*ACTIVITY*:
The result should be every line in the data below that carries the string "rounded".

Top of PROVIDED RECORDS

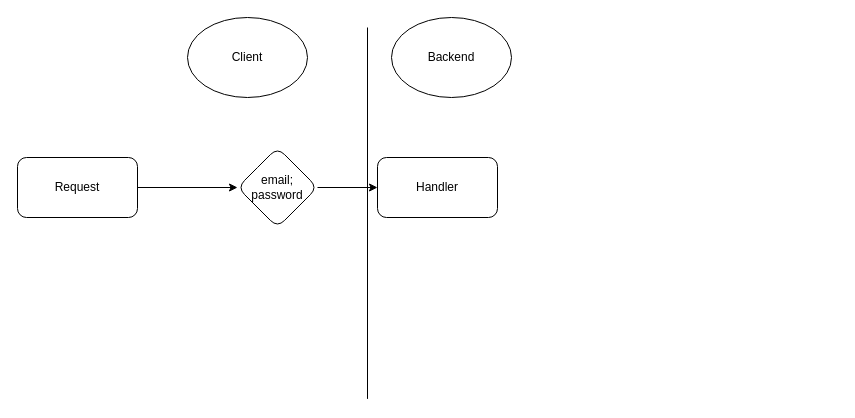
This is dock_app_backend/auth.drawio from Durotann/DocApp, a draw.io file, before an edit. Source tidied: cells renumbered, new cells numbered last; positions are measured from the earlier drawing's top-left corner, leaving out a move shared by most shapes. Both pictures are drawn from the tidied source at 100%, with x=0, y=0 at pixel (17, 17).
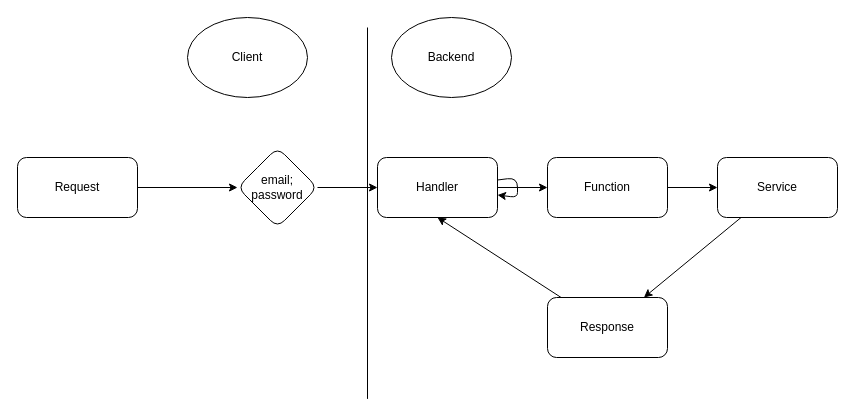
The same diagram, later.

Diff of the diagram source:
```diff
@@
 <mxGraphModel>
   <root>
     <mxCell id="0" />
     <mxCell id="1" parent="0" />
     <mxCell id="2" style="edgeStyle=none;html=1;" parent="1" edge="1" source="3" target="5">
       <mxGeometry relative="1" as="geometry" />
     </mxCell>
     <mxCell id="3" value="Request" style="rounded=1;whiteSpace=wrap;html=1;" parent="1" vertex="1">
       <mxGeometry y="140" width="120" height="60" as="geometry" />
     </mxCell>
     <mxCell id="4" style="edgeStyle=none;html=1;" parent="1" edge="1" source="5" target="6">
       <mxGeometry relative="1" as="geometry" />
     </mxCell>
     <mxCell id="5" value="email;&lt;br&gt;password" style="rhombus;whiteSpace=wrap;html=1;rounded=1;" parent="1" vertex="1">
       <mxGeometry x="220" y="130" width="80" height="80" as="geometry" />
     </mxCell>
+    <mxCell id="10" style="edgeStyle=none;html=1;" parent="1" edge="1" source="6" target="14">
+      <mxGeometry relative="1" as="geometry" />
+    </mxCell>
     <mxCell id="6" value="Handler" style="whiteSpace=wrap;html=1;rounded=1;" parent="1" vertex="1">
       <mxGeometry x="360" y="140" width="120" height="60" as="geometry" />
     </mxCell>
     <mxCell id="7" style="endArrow=none;html=1;" parent="1" edge="1">
       <mxGeometry relative="1" as="geometry">
         <mxPoint x="350" y="381.4" as="sourcePoint" />
         <mxPoint x="350" y="10" as="targetPoint" />
       </mxGeometry>
     </mxCell>
     <mxCell id="8" value="Client" style="ellipse;whiteSpace=wrap;html=1;" parent="1" vertex="1">
       <mxGeometry x="170" width="120" height="80" as="geometry" />
     </mxCell>
     <mxCell id="9" value="Backend" style="ellipse;whiteSpace=wrap;html=1;" parent="1" vertex="1">
       <mxGeometry x="374" width="120" height="80" as="geometry" />
     </mxCell>
+    <mxCell id="11" style="edgeStyle=none;html=1;" parent="1" edge="1" source="12" target="16">
+      <mxGeometry relative="1" as="geometry" />
+    </mxCell>
+    <mxCell id="12" value="Service" style="whiteSpace=wrap;html=1;rounded=1;" parent="1" vertex="1">
+      <mxGeometry x="700" y="140" width="120" height="60" as="geometry" />
+    </mxCell>
+    <mxCell id="13" style="edgeStyle=none;html=1;entryX=0;entryY=0.5;entryDx=0;entryDy=0;" parent="1" edge="1" source="14" target="12">
+      <mxGeometry relative="1" as="geometry" />
+    </mxCell>
+    <mxCell id="14" value="Function" style="whiteSpace=wrap;html=1;rounded=1;" parent="1" vertex="1">
+      <mxGeometry x="530" y="140" width="120" height="60" as="geometry" />
+    </mxCell>
+    <mxCell id="15" style="edgeStyle=none;html=1;entryX=0.5;entryY=1;entryDx=0;entryDy=0;" parent="1" edge="1" source="16" target="6">
+      <mxGeometry relative="1" as="geometry" />
+    </mxCell>
+    <mxCell id="16" value="Response" style="whiteSpace=wrap;html=1;rounded=1;" parent="1" vertex="1">
+      <mxGeometry x="530" y="280" width="120" height="60" as="geometry" />
+    </mxCell>
+    <mxCell id="17" style="edgeStyle=none;html=1;" parent="1" edge="1" source="6" target="6">
+      <mxGeometry relative="1" as="geometry" />
+    </mxCell>
   </root>
 </mxGraphModel>
```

Bottom of PROVIDED RECORDS

*ANSWER FOR THIS EXERCISE*:
     <mxCell id="3" value="Request" style="rounded=1;whiteSpace=wrap;html=1;" parent="1" vertex="1">
     <mxCell id="5" value="email;&lt;br&gt;password" style="rhombus;whiteSpace=wrap;html=1;rounded=1;" parent="1" vertex="1">
     <mxCell id="6" value="Handler" style="whiteSpace=wrap;html=1;rounded=1;" parent="1" vertex="1">
+    <mxCell id="12" value="Service" style="whiteSpace=wrap;html=1;rounded=1;" parent="1" vertex="1">
+    <mxCell id="14" value="Function" style="whiteSpace=wrap;html=1;rounded=1;" parent="1" vertex="1">
+    <mxCell id="16" value="Response" style="whiteSpace=wrap;html=1;rounded=1;" parent="1" vertex="1">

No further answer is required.